#### ACTIVITY:
Leave out the pictures and retype all the entries below exactly.

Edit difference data
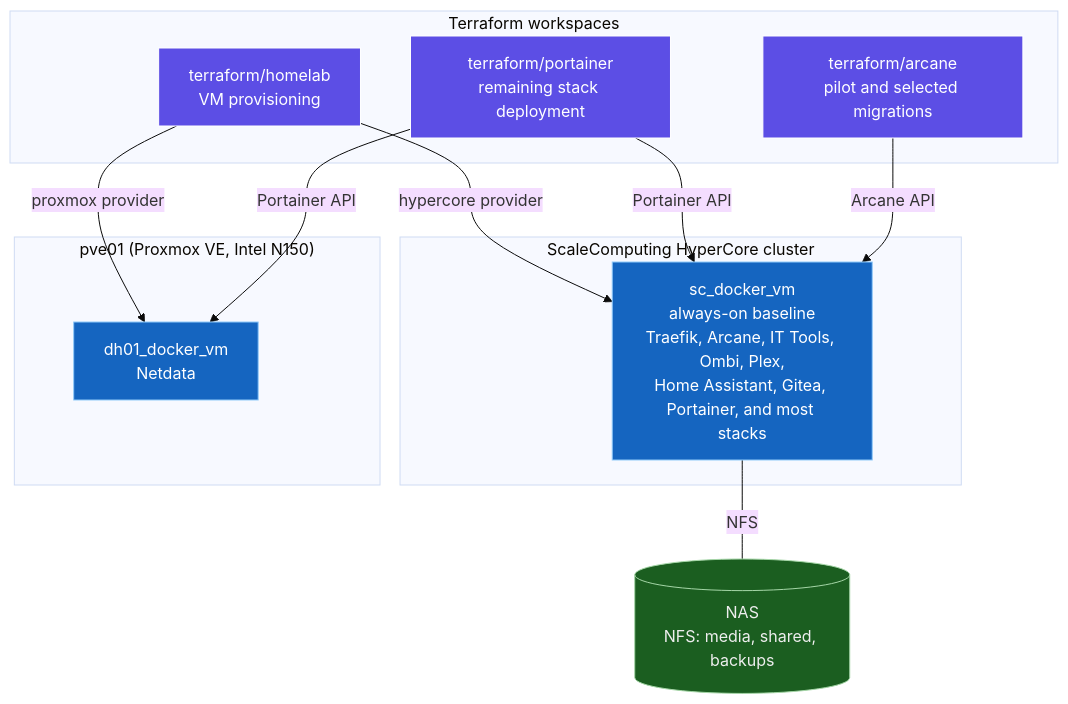
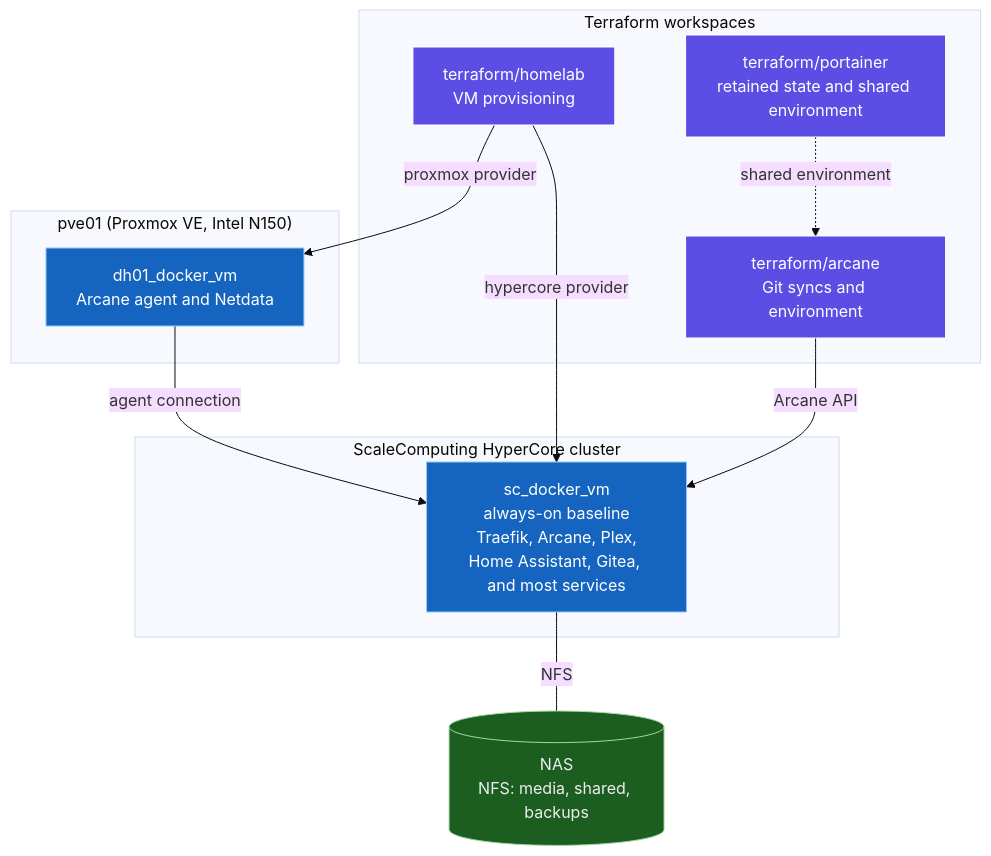
The first of 4 diagrams in docs/architecture.md (locus313/homelab-gitops), drawn with Mermaid (base theme) before and after one commit. The commit also changed other lines of this file and 4 other files, not shown here.

Commit message:
chore(terraform/portainer): document retirement and disable fallback (#521)

````diff
--- a/docs/architecture.md
+++ b/docs/architecture.md
@@ -10,30 +11,30 @@
 ```mermaid
 graph TB
     classDef tf fill:#5c4ee5,stroke:#fff,color:#fff
     classDef vm fill:#1565c0,stroke:#90caf9,color:#fff
     classDef hw fill:#4e342e,stroke:#ffcc02,color:#fff
     classDef ext fill:#1b5e20,stroke:#a5d6a7,color:#eee
 
     subgraph IAC["Terraform workspaces"]
         TFH["terraform/homelab<br/>VM provisioning"]:::tf
-        TFP["terraform/portainer<br/>remaining stack deployment"]:::tf
-        TFA["terraform/arcane<br/>pilot and selected migrations"]:::tf
+        TFP["terraform/portainer<br/>retained state and shared environment"]:::tf
+        TFA["terraform/arcane<br/>Git syncs and environment"]:::tf
     end
 
     subgraph SC["ScaleComputing HyperCore cluster"]
-        SCVM["sc_docker_vm<br/>always-on baseline<br/>Traefik, Arcane, IT Tools, Ombi, Plex,<br/>Home Assistant, Gitea, Portainer, and most stacks"]:::vm
+        SCVM["sc_docker_vm<br/>always-on baseline<br/>Traefik, Arcane, Plex,<br/>Home Assistant, Gitea, and most services"]:::vm
     end
 
     subgraph PVE["pve01 (Proxmox VE, Intel N150)"]
-        DHVM["dh01_docker_vm<br/>Netdata"]:::vm
+        DHVM["dh01_docker_vm<br/>Arcane agent and Netdata"]:::vm
     end
 
     NAS[("NAS<br/>NFS: media, shared, backups")]:::ext
 
     TFH -->|hypercore provider| SCVM
     TFH -->|proxmox provider| DHVM
-    TFP -->|Portainer API| SCVM
-    TFP -->|Portainer API| DHVM
+    TFP -.->|shared environment| TFA
     TFA -->|Arcane API| SCVM
+    DHVM -->|agent connection| SCVM
     SCVM ---|NFS| NAS
 ```
````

#### YOUR RESPONSE:
The first of 4 diagrams in docs/architecture.md (locus313/homelab-gitops), drawn with Mermaid (base theme) before and after one commit. The commit also changed other lines of this file and 4 other files, not shown here.

Commit message:
chore(terraform/portainer): document retirement and disable fallback (#521)

````diff
--- a/docs/architecture.md
+++ b/docs/architecture.md
@@ -10,30 +11,30 @@
 ```mermaid
 graph TB
     classDef tf fill:#5c4ee5,stroke:#fff,color:#fff
     classDef vm fill:#1565c0,stroke:#90caf9,color:#fff
     classDef hw fill:#4e342e,stroke:#ffcc02,color:#fff
     classDef ext fill:#1b5e20,stroke:#a5d6a7,color:#eee
 
     subgraph IAC["Terraform workspaces"]
         TFH["terraform/homelab<br/>VM provisioning"]:::tf
-        TFP["terraform/portainer<br/>remaining stack deployment"]:::tf
-        TFA["terraform/arcane<br/>pilot and selected migrations"]:::tf
+        TFP["terraform/portainer<br/>retained state and shared environment"]:::tf
+        TFA["terraform/arcane<br/>Git syncs and environment"]:::tf
     end
 
     subgraph SC["ScaleComputing HyperCore cluster"]
-        SCVM["sc_docker_vm<br/>always-on baseline<br/>Traefik, Arcane, IT Tools, Ombi, Plex,<br/>Home Assistant, Gitea, Portainer, and most stacks"]:::vm
+        SCVM["sc_docker_vm<br/>always-on baseline<br/>Traefik, Arcane, Plex,<br/>Home Assistant, Gitea, and most services"]:::vm
     end
 
     subgraph PVE["pve01 (Proxmox VE, Intel N150)"]
-        DHVM["dh01_docker_vm<br/>Netdata"]:::vm
+        DHVM["dh01_docker_vm<br/>Arcane agent and Netdata"]:::vm
     end
 
     NAS[("NAS<br/>NFS: media, shared, backups")]:::ext
 
     TFH -->|hypercore provider| SCVM
     TFH -->|proxmox provider| DHVM
-    TFP -->|Portainer API| SCVM
-    TFP -->|Portainer API| DHVM
+    TFP -.->|shared environment| TFA
     TFA -->|Arcane API| SCVM
+    DHVM -->|agent connection| SCVM
     SCVM ---|NFS| NAS
 ```
````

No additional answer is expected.